Your task is to copy every line of the records below that contains "architecture".

Itemized modification records
++++

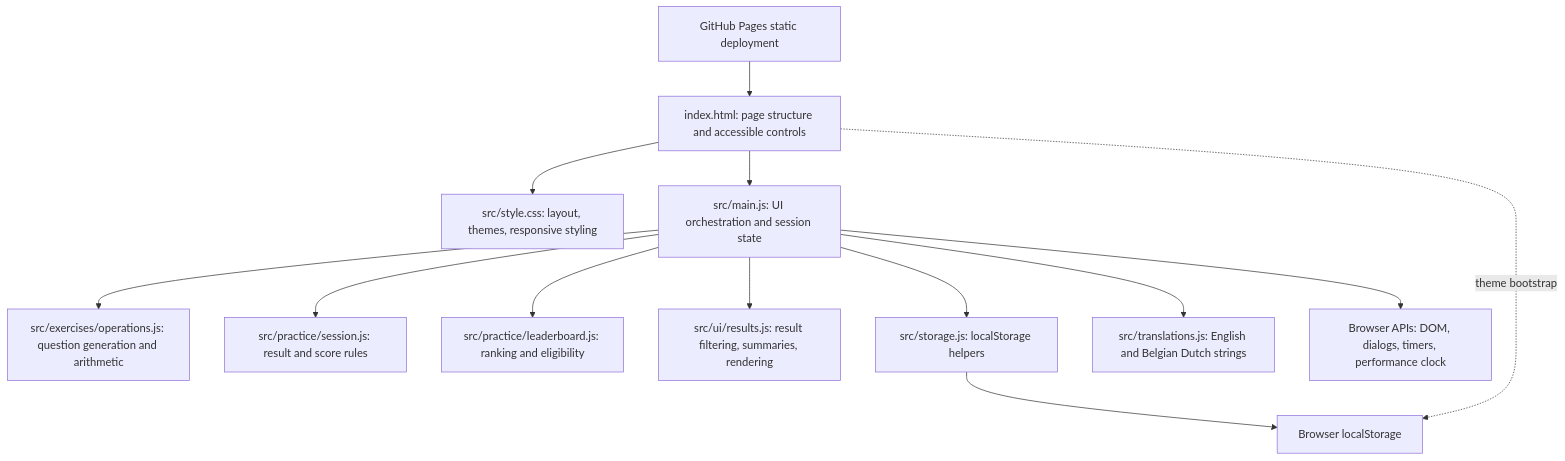
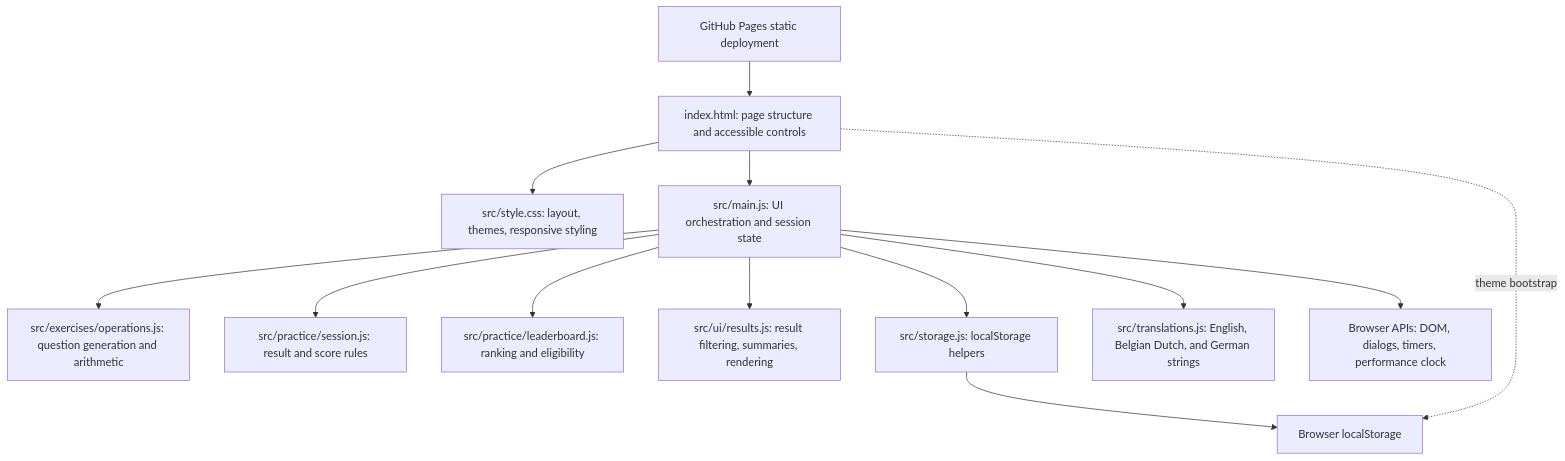
One commit to AbrahamEastwood/math-sprout changed the diagram in docs/architecture.md. Above: the diagram before and after it, drawn with Mermaid. The commit also changed other lines of this file and 8 other files, not shown here.

````diff
--- a/docs/architecture.md
+++ b/docs/architecture.md
@@ -11,28 +11,28 @@
 ```mermaid
 flowchart TD
     HTML[index.html: page structure and accessible controls]
     CSS[src/style.css: layout, themes, responsive styling]
     MAIN[src/main.js: UI orchestration and session state]
     OPS[src/exercises/operations.js: question generation and arithmetic]
     SESSION[src/practice/session.js: result and score rules]
     LEADERBOARD[src/practice/leaderboard.js: ranking and eligibility]
     RESULTS[src/ui/results.js: result filtering, summaries, rendering]
     STORAGE[src/storage.js: localStorage helpers]
-    I18N[src/translations.js: English and Belgian Dutch strings]
+    I18N[src/translations.js: English, Belgian Dutch, and German strings]
     BROWSER[Browser APIs: DOM, dialogs, timers, performance clock]
     LOCAL[Browser localStorage]
     PAGES[GitHub Pages static deployment]
 
     HTML --> MAIN
     HTML --> CSS
     MAIN --> OPS
     MAIN --> SESSION
     MAIN --> LEADERBOARD
     MAIN --> RESULTS
     MAIN --> STORAGE
     MAIN --> I18N
     MAIN --> BROWSER
     STORAGE --> LOCAL
     HTML -. theme bootstrap .-> LOCAL
     PAGES --> HTML
 ```
````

++++

__Problem solution__:
One commit to AbrahamEastwood/math-sprout changed the diagram in docs/architecture.md. Above: the diagram before and after it, drawn with Mermaid. The commit also changed other lines of this file and 8 other files, not shown here.
--- a/docs/architecture.md
+++ b/docs/architecture.md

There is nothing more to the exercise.